Problem details:
Scan the records below for lines with the word "from", then state how many you find and nothing else.

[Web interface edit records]
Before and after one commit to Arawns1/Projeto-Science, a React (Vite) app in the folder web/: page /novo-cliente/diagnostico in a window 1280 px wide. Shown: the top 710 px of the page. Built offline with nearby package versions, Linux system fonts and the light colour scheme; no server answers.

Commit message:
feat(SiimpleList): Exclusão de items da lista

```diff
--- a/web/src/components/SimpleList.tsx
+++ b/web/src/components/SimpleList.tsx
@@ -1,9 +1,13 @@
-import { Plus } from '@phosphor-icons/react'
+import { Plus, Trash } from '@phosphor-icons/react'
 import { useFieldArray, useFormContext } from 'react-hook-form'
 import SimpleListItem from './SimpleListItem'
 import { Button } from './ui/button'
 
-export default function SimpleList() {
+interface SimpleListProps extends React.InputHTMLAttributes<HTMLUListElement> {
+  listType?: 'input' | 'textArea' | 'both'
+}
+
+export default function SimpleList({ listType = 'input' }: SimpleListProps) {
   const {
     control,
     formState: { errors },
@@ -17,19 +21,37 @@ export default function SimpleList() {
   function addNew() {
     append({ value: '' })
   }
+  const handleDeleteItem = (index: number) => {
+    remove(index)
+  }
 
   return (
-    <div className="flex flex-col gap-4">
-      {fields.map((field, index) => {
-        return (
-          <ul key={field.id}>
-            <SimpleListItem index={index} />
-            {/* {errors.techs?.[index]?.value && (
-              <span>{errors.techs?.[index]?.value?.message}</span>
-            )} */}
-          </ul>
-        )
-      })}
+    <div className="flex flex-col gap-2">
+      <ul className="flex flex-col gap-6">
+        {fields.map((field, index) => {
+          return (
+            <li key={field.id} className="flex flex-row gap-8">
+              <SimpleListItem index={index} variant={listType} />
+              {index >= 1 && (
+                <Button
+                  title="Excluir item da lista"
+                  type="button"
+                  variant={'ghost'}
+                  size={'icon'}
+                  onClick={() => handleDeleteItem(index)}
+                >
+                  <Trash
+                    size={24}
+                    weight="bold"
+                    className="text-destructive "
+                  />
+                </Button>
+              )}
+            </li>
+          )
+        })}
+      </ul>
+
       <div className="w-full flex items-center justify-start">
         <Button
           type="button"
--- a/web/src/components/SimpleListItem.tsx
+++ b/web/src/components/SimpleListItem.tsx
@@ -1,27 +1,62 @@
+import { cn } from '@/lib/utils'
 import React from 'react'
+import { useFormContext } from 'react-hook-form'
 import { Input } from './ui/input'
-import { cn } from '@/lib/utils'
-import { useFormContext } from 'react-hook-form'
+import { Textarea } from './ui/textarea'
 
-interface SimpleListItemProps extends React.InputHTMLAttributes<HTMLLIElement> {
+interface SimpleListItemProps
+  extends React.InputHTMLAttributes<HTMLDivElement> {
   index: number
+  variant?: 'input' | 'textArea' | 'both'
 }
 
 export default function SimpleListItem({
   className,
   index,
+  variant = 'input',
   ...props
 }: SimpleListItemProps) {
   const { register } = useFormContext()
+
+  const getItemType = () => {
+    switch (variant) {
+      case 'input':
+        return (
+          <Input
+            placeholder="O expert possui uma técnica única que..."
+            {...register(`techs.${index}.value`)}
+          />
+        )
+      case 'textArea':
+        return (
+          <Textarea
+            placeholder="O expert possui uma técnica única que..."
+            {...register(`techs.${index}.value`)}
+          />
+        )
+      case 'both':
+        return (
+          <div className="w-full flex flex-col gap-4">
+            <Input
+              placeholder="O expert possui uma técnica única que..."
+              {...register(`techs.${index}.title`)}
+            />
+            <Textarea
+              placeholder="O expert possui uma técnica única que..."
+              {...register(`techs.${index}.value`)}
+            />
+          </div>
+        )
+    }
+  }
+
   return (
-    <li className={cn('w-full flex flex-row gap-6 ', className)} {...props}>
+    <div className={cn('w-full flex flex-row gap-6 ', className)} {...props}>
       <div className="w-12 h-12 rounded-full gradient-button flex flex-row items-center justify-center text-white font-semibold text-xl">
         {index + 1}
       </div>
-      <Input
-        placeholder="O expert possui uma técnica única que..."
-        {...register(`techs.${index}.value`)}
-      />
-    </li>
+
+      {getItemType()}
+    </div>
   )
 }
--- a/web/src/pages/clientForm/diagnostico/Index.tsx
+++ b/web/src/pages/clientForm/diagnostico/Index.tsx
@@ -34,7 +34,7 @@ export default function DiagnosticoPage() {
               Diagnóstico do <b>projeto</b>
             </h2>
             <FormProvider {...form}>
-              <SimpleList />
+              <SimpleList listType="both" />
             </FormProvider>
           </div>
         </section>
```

Result for this task:
12